where \(w_P\) denotes the contact-wrench coordinates at point P.

find_supporting_wrenches(wrench, point, friction_weight=0.01, cop_weight=1.0, yaw_weight=0.0001, solver='quadprog')

Find supporting contact wrenches for a given net contact wrench.

Parameters:
  • wrench (array, shape=(6,)) – Resultant contact wrench \(w_P\) to be realized.
  • point (array, shape=(3,)) – Point P where the wrench is expressed.
  • friction_weight (scalar, optional) – Weight on friction minimization.
  • cop_weight (scalar, optional) – Weight on COP deviations from the center of the contact patch.
  • solver (string, optional) – Name of the QP solver to use. Default is ‘quadprog’ (fastest). If you are planning on using extremal wrenches, ‘cvxopt’ is slower but works better on corner cases.
Returns:

support – Mapping between each contact i and a supporting contact wrench \(w^i_{C_i}\). All contact wrenches satisfy friction constraints and sum up to the net wrench: \(\sum_c w^i_P = w_P`\).
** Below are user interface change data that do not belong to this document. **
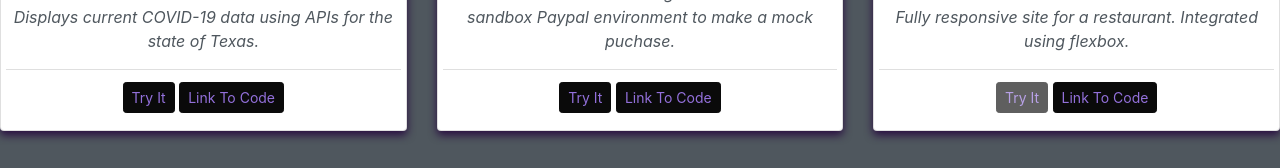
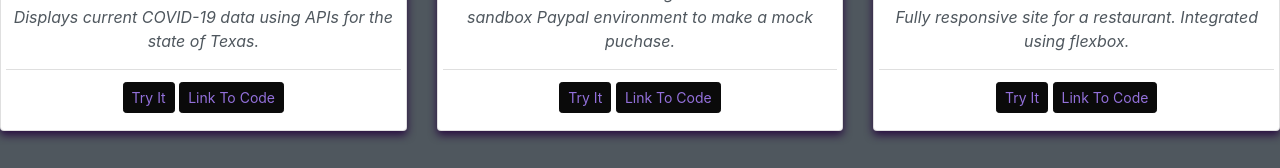
Before and after one commit to jperez210/jacobperez.github.io, a website: page index.html in a window 1280 px wide. Shown: the part 1385-1553 px from the top of the page. Drawn offline with nearby package versions, Linux system fonts and the light colour scheme; some packages are replaced by stand-ins of ours; a script that the page names is missing.

Commit message:
Disable
Turn off diable link

```diff
--- a/index.html
+++ b/index.html
@@ -43,7 +43,7 @@
         <h1>Jacob Perez</h1>
         <h1>Web Developer</h1>
         <button class="btn"> <a href="#portfolio"> See More</a> </button>
-
+      </div>
     </div>
   </header>
 
@@ -69,19 +69,16 @@
                 <a href="https://github.com/jperez210/sneakers"  class="btn btn-sm" target="_blank" >Link To Code</a>
                    </div>
               </div>
-
                 <div class="card">
                   <img src="images/Restaurant.png" class="img-fluid">
                   <h5>Jacob's</h5>
                   <p> Fully responsive site for a restaurant. Integrated using flexbox. </p>
                     <div class="card-footer text-center">
-                      <a href="https://jperez210.github.io/BurgerJoint"   target="_blank" class="btn btn-sm disabled" >Try It</a>
+                      <a href="https://jperez210.github.io/BurgerJoint"   target="_blank" class="btn btn-sm" >Try It</a>
                       <a href="https://github.com/jperez210/BurgerJoint"  class="btn btn-sm" target="_blank" >Link To Code</a>
                     </div>
               </div>
            </div>
-
-
     </section>
 
 <section id="about" class="about">
@@ -125,7 +122,6 @@
             <p><em>Experienced Customer Service Technical Support with demonstrated history of working in the education management industry. Recognized by customers for approachable style, relating well with concerns/issues, and exceptional listening skills. Quickly assess customer needs, diffuse escalated issues,
              and follow through to resolution. </em></p>
           </div>
-
             <h3 class="resume-title">Education</h3>
           <div class="resume-item">
             <h4>Bachelor of Business Administration &amp; Marketing</h4>
@@ -139,7 +135,6 @@
             <p>Advanced course work with Responsive Web Development with Bootstrap, Web and Mobile Development with React, Git and Github, Packaging and Compiling, and Visual Studio Code.</p>
           </div>
       </div>
-
         <div class="col-lg-6">
           <h3 class="resume-title">Professional Experience</h3>
             <div class="resume-item">
```
Also changed, not shown: images/IMG_0175.jpg (deleted), images/j2.jpeg (deleted). Lines whose indentation alone changed are shown as unchanged.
Return type:

list of (Contact, array) pairs

Notes

Wrench coordinates are returned in their respective contact frames (\(w^i_{C_i}\)), not at the point P where the net wrench \(w_P\) is given.

Computing contact forces

Contact wrenches exerted on the robot while it moves can be computed by quadratic programming in the wrench distributor of a stance. This process is automatically created when binding a Stance to the robot model. It will only be executed if you schedule it to your simulation. Here is a small example:

from pymanoid import robots, Simulation, Stance

sim = Simulation(dt=0.03)
robot = robots.JVRC1(download_if_needed=True)
stance = Stance(
    com=robot.get_com_point_mass(),
    left_foot=robot.left_foot.get_contact(pos=[0, 0.3, 0]),
    right_foot=robot.right_foot.get_contact(pos=[0, -0.3, 0]))
stance.com.set_z(0.8)
stance.bind(robot)
sim.schedule(robot.ik)
sim.schedule(robot.wrench_distributor)
sim.start()

You can see the computed wrenches in the GUI by scheduling the corresponding drawer process:

from pymanoid.gui import RobotWrenchDrawer

sim.set_viewer()
sim.schedule_extra(RobotWrenchDrawer(robot))

Once the wrench distributor is scheduled, it will store its outputs in the contacts of the stance as well as in the robot’s manipulators. Therefore, you can access robot.left_foot.wrench or robot.stance.left_foot.wrench equivalently. Note that wrenches are given in their respective contact frames, not in the world frame.

class pymanoid.stance.StanceWrenchDistributor(stance)